Wesel is located in the middle of the unique Lower Rhine landscape with Rhine plains and old arms of the Rhine, fields, orchards and forests and is home to a variety of rare animals and plants. The location on the Rhine, Lippe and Issel Rivers has a massive influence on the habitat. Furthermore, the characteristic willows define the landscape, which represent a symbol of the Lower Rhine and even decorate the coat of arms of the city of Wesel. Moreover, there is a large protection area in Wesel consisting of nature preserve regions, the bird sanctuary "Unterer Niederrhein" as well as the Natura 2000 region.
Nature preserve + NATURA 2000
The Diersfordter Forest, as a nature preserve and NATURA 2000 project, is a part of the Hohe Mark nature park. The forest stops by a dune landscape, which was formed during the past ice age from the sands of the nearby Rhine valley. Old oak and pine dominate the forests. Black, green and small woodpeckers, oriole, pied flycatcher and tree pipit as well as hawk, mouse and wasp buzzard. Above all in the area of the preserve, in which there is black, red and deer are located, are characterised by the old oak and birch.
The nature preserve has two records to offer: The largest population of the rare stag beetle is found in the largest acidophilus oak forests in North Rhine Westphalia.
Small moor areas are found throughout where there are rare types of animals and plants. The largest body of water is the "Schwarzes Wasser", which gets its name due to its humic acid typical for moors, which give the water a deep brown to black colour. The region identified by low-nutrient waters and soil is home to many special and rare animals and plants.

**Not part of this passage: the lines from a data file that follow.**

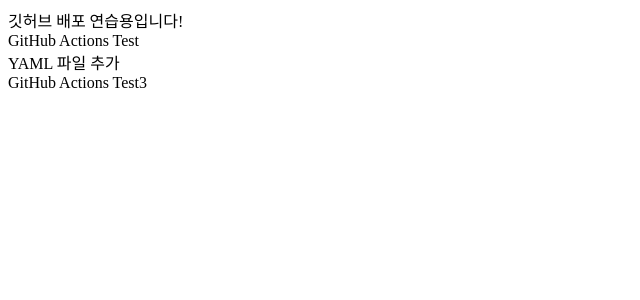
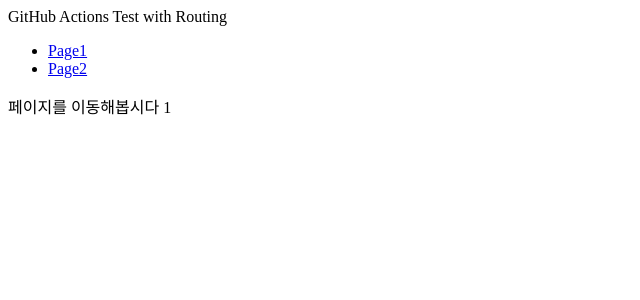
Before and after one commit to ypyp66/testt, a React (Create React App) app: page /page1 in a window 1280 px wide. Shown: the top 300 px of the page, without its empty margins (0-640 px from the left). Built offline with nearby package versions, Linux system fonts and the light colour scheme.

Commit message:
Route 추가

```diff
--- a/package.json
+++ b/package.json
@@ -9,6 +9,7 @@
     "gh-pages": "^3.2.3",
     "react": "^17.0.2",
     "react-dom": "^17.0.2",
+    "react-router-dom": "^6.2.2",
     "react-scripts": "5.0.0",
     "web-vitals": "^2.1.0"
   },
--- a/src/App.js
+++ b/src/App.js
@@ -1,9 +1,25 @@
 import Test from "./components/Test";
+import Page1 from "./components/Page1";
+import Page2 from "./components/Page2";
+
+import { Routes, Route, Link } from "react-router-dom";
+
 function App() {
   return (
     <div className="App">
-      깃허브 배포 연습용입니다!
       <Test />
+      <ul>
+        <li>
+          <Link to="/page1">Page1</Link>
+        </li>
+        <li>
+          <Link to="/page2">Page2</Link>
+        </li>
+      </ul>
+      <Routes>
+        <Route path="/page1" element={<Page1 />}></Route>
+        <Route path="/page2" element={<Page2 />}></Route>
+      </Routes>
     </div>
   );
 }
--- /dev/null
+++ b/src/components/Page1.js
@@ -0,0 +1,5 @@
+function Page1() {
+  return <>페이지를 이동해봅시다 1</>;
+}
+
+export default Page1;
--- /dev/null
+++ b/src/components/Page2.js
@@ -0,0 +1,5 @@
+function Page2() {
+  return <>페이지를 이동해봅시다 2 !!</>;
+}
+
+export default Page2;
--- a/src/components/Test.js
+++ b/src/components/Test.js
@@ -1,9 +1,7 @@
 const Test = () => {
   return (
     <>
-      <div>GitHub Actions Test</div>
-      <div>YAML 파일 추가</div>
-      <div>GitHub Actions Test3</div>
+      <div>GitHub Actions Test with Routing</div>
     </>
   );
 };
--- a/src/index.js
+++ b/src/index.js
@@ -2,11 +2,12 @@
 import ReactDOM from "react-dom";
 import App from "./App";
 import reportWebVitals from "./reportWebVitals";
+import { BrowserRouter } from "react-router-dom";
 
 ReactDOM.render(
-  <React.StrictMode>
+  <BrowserRouter basename={process.env.PUBLIC_URL}>
     <App />
-  </React.StrictMode>,
+  </BrowserRouter>,
   document.getElementById("root")
 );
 
```
Also changed, not shown: 1 other file (tests, documents, lock files or other folders).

Cotton grass, water plantain or the flesh-eating plants sundew and lesser bladderwort can be found here just as dragonflies or the little grebe and Canadian geese.
The Diersfordter Forest is a contribution from NRW to the European protection region network NATURA 2000. The Flora-Fauna-Habitat (FFH) directive obligates the EU member states to identify particularly ideal FFH regions and to contribute to the biological variety and preservation of the European natural habitat through its protection.
Multiple nature preserves come together at the Weseler Aue. These include the European bird sanctuary "Unterer Niederrhein", the nature preserve "Weseler Aue" and the European FFH region "WeselerAue". During the "Discoveries in the Weseler Aue" project, the biological station offers an app-supported option to discover Wesel "on your own" for visitors to the region. You can discover the variety of the nature on the north side of the Auesee.
The natural redesign of the Lippe estuary is worthwhile. A landscape is being created on an area of nearly 200 football fields through which the Lippe flows and finally ends up in the Rhine - a unique renaturation project.